    In 1986, Larsen spent 6 weeks in Japan where she was inspired by 9th-12th Century narrative scrolls, especially those found in the Kitano and Genji Shinto shrines. The shifting perspective in these scrolls and their schematic approach to composition has continued to influence her paintings to the present day. They also elicited a desire to make her paintings more tactile and gave rise to her incorporation of painted paper elements on the surface of her canvas.

    A turning point in Larsen’s career occurred around 2000. In the artist’s words:
    “I decided that I wanted to paint old-fashioned narrative paintings with volume and depth and the essences of significant actions. I developed a longing for pictures evoking a classical sense of permanence, solidity, in the spirit of 15th century Italian painting. But I knew these paintings would have to be statements of longing, of recognition that essences must be constructed, not uncovered. They would have to be makeshift contraptions, taking into consideration the issues I had been dealing with for the previous 40 years.”(2)

    In her post-2000 work, Larsen might be said to have processed the conventions of narrative, representational painting without becoming a representational artist. In fact, the artist describes her paintings as “analogs” rather than “representations”, aligning her work, as John Yao has observed, with the late figurative paintings of Philip Guston.

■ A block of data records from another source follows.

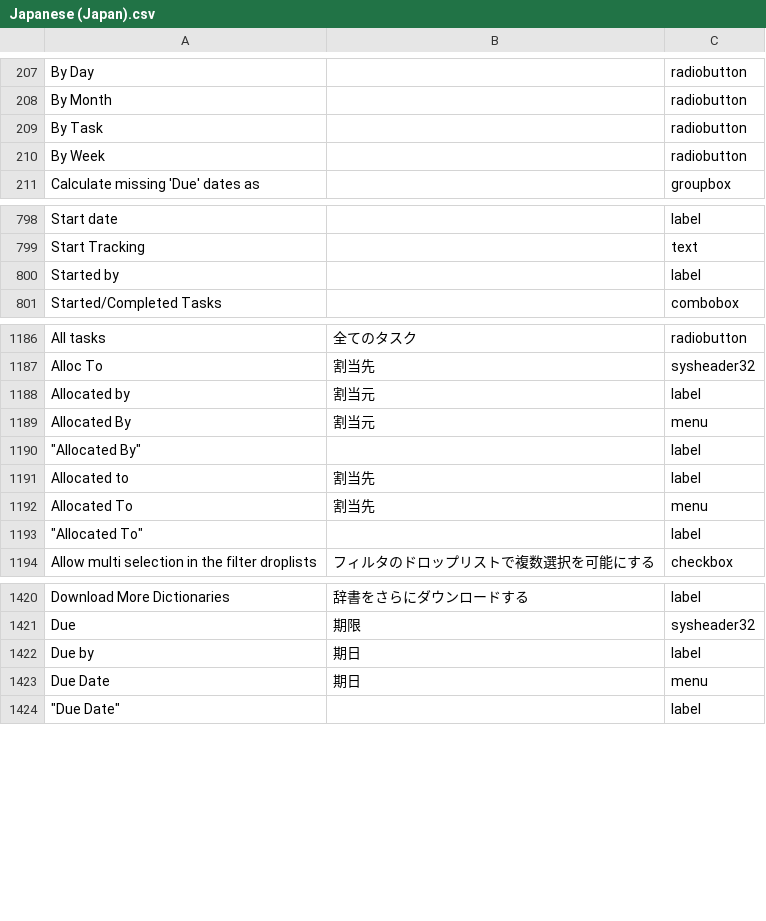
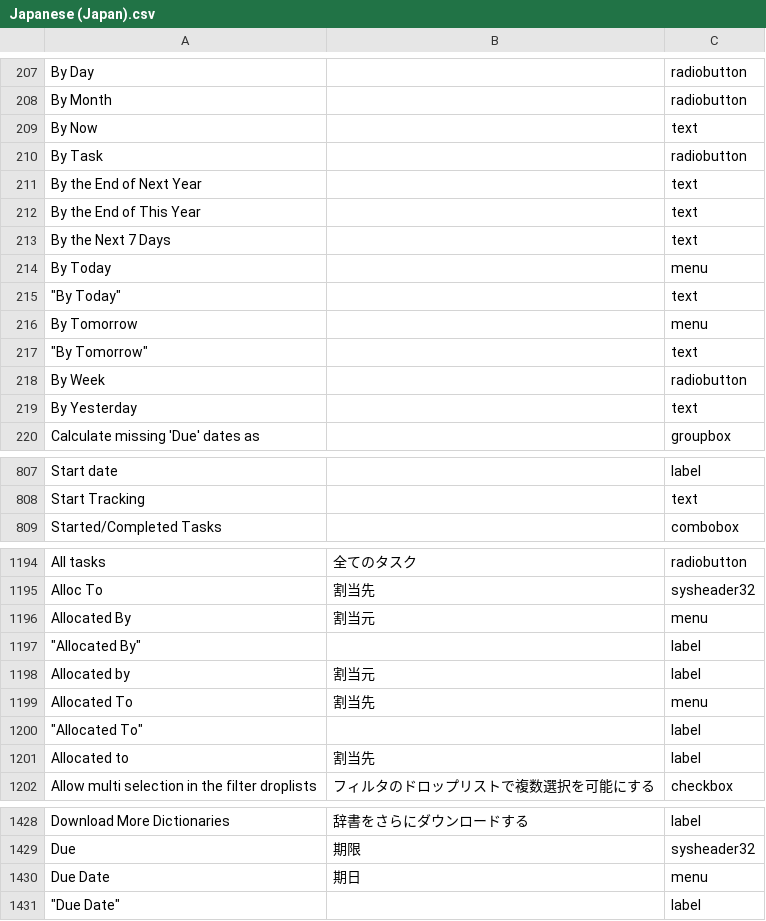
Before and after one commit to abstractspoon/ToDoList_Resources, a CSV file: Translations/Japanese (Japan).csv, drawn as a sheet; only a part is shown, gaps mark what is left out; removed rows and columns are numbered as before the commit, all else as after; the diff covers the shown part only; the diff names each change by its address in the sheet, - before the commit and + after, or states it on an @@ line.

```diff
--- a/Translations/Japanese (Japan).csv
+++ b/Translations/Japanese (Japan).csv
+row 209: By Now |  | text
+row 211: By the End of Next Year |  | text
+row 212: By the End of This Year |  | text
+row 213: By the Next 7 Days |  | text
+row 214: By Today |  | menu
+row 215: "By Today" |  | text
+row 216: By Tomorrow |  | menu
+row 217: "By Tomorrow" |  | text
+row 219: By Yesterday |  | text
-row 800: Started by |  | label
@@ row 1188 moved to row 1198: Allocated by @@
@@ row 1191 moved to row 1201: Allocated to @@
-row 1422: Due by | 期日 | label
```
Also changed, not shown: 11 moved rows elsewhere in this file, Translations/English (US).csv, Translations/Francais (France).csv, 11 other files.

    In her most recent works Larsen has confidently brought together many of the disparate sources that have informed her practice and experimented with different approaches to perspective. ‘Punch’, reprises one of the key subjects of the artist’s oeuvre, people gathered around tables, and has a special significance in that it is based on the artist’s own photograph of her family reunion. It employs reverse perspective (wherein objects appear larger as they are further away) and a reductive, geometric treatment of the figure to transform a banal domestic ritual into a comical, yet disconcerting image. Despite our immediate recognition of the type of event depicted, it simultaneously feels completely alien. As John Yau wrote of the sensation of viewing Larsen’s work “it’s as if we have never seen anything like them before… Seeing becomes a kind of detective work, searching for clues while sorting through the visual evidence. This is the undeniable power of Larsen’s work — she endows ubiquitous occurrences with an oddness that, on the surface of things, seems logical.”(3) For Larsen, this uncanny quality relates to the formation of memory. She has described wanting her pictures to be places where “time stopped…As if I were leaving this life and had to take with me only a very few concrete images… not good, not bad, just what stood out. Not ephemeral, not photo or film-like, but memory turned into object, monumentalised.”(4)

    1. Mernet Larsen, quoted in Priscilla Frank, ‘Meet Mernet Larsen, a 75-year-old painting who’s hosting her first art show in L.A.’, The Huffington Post, 3 March 2015, http://www.huffingtonpost.com.au/entry/mernet-larsen_n_6771164, viewed 14 September 2016.
    2. Mernet Larsen, quoted in John Yao, ‘Mernet Larsen’, Damiani, Bologna, 2013, p.9.
    3. Yao, op. cit, p.11.
    4. ibid, p.9.

  • Exhibition history

    Shown in 4 exhibitions

  • Bibliography

    Referenced in 1 publication

    • Noah Dillon, Frieze no.179, Review: 'Mernet Larsen, James Cohan Gallery, New York', pg.213, London, May 2016, 213 (colour illus.). no.4